About this task:
Write out the data word for word and drop any picture you find.

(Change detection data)
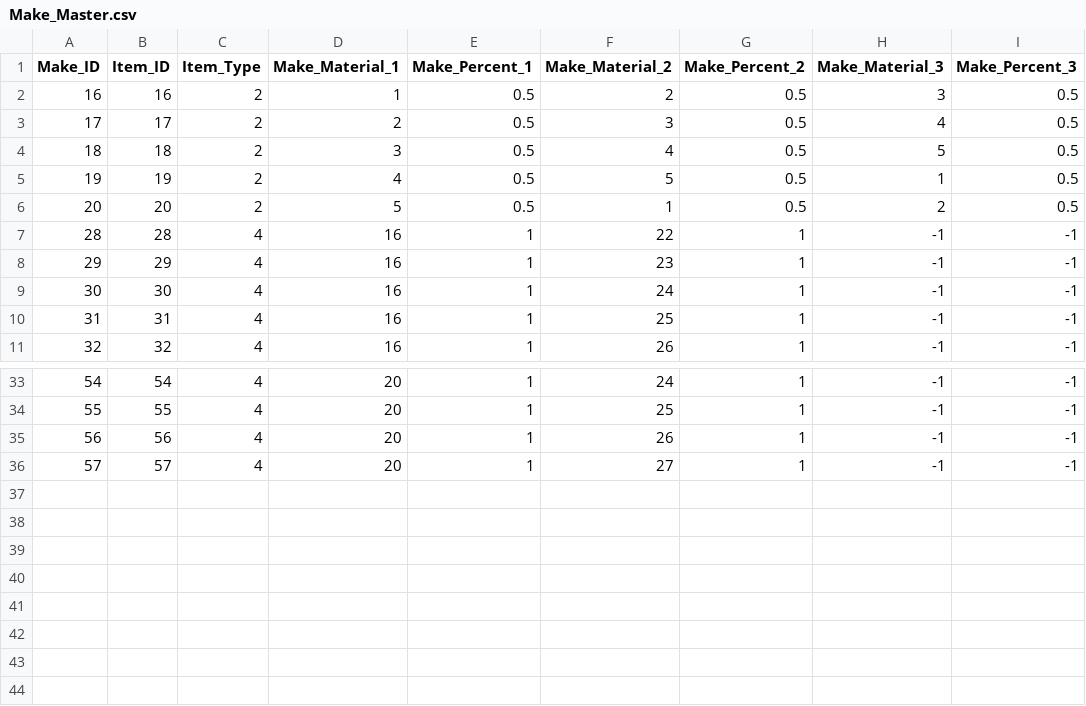
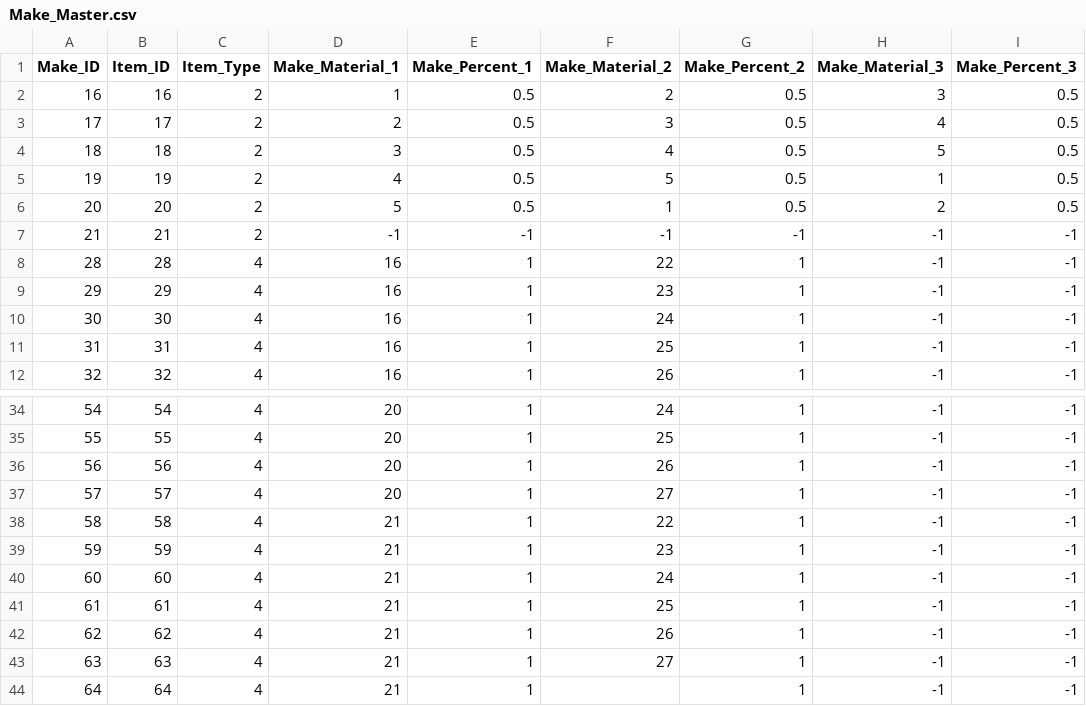
Before and after one commit to SuperElectronBrain/ThunderJack_ProjectMIS, a CSV file: Assets/Resources/DataSheet/Make_Master.csv, drawn as a sheet; only a part is shown, gaps mark what is left out.

```diff
--- a/Assets/Resources/DataSheet/Make_Master.csv
+++ b/Assets/Resources/DataSheet/Make_Master.csv
@@ -6,2 +6,3 @@
 20,20,2,5,0.5,1,0.5,2,0.5
+21,21,2,-1,-1,-1,-1,-1,-1
 28,28,4,16,1,22,1,-1,-1
@@ -36 +37,8 @@
 57,57,4,20,1,27,1,-1,-1
+58,58,4,21,1,22,1,-1,-1
+59,59,4,21,1,23,1,-1,-1
+60,60,4,21,1,24,1,-1,-1
+61,61,4,21,1,25,1,-1,-1
+62,62,4,21,1,26,1,-1,-1
+63,63,4,21,1,27,1,-1,-1
+64,64,4,21,1,,1,-1,-1
```
Also changed, not shown: Assets/Resources/DataSheet/Item_Master.csv, Assets/Resources/DataSheet/Request_Master.csv.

Answer to the exercise:
Before and after one commit to SuperElectronBrain/ThunderJack_ProjectMIS, a CSV file: Assets/Resources/DataSheet/Make_Master.csv, drawn as a sheet; only a part is shown, gaps mark what is left out.

```diff
--- a/Assets/Resources/DataSheet/Make_Master.csv
+++ b/Assets/Resources/DataSheet/Make_Master.csv
@@ -6,2 +6,3 @@
 20,20,2,5,0.5,1,0.5,2,0.5
+21,21,2,-1,-1,-1,-1,-1,-1
 28,28,4,16,1,22,1,-1,-1
@@ -36 +37,8 @@
 57,57,4,20,1,27,1,-1,-1
+58,58,4,21,1,22,1,-1,-1
+59,59,4,21,1,23,1,-1,-1
+60,60,4,21,1,24,1,-1,-1
+61,61,4,21,1,25,1,-1,-1
+62,62,4,21,1,26,1,-1,-1
+63,63,4,21,1,27,1,-1,-1
+64,64,4,21,1,,1,-1,-1
```
Also changed, not shown: Assets/Resources/DataSheet/Item_Master.csv, Assets/Resources/DataSheet/Request_Master.csv.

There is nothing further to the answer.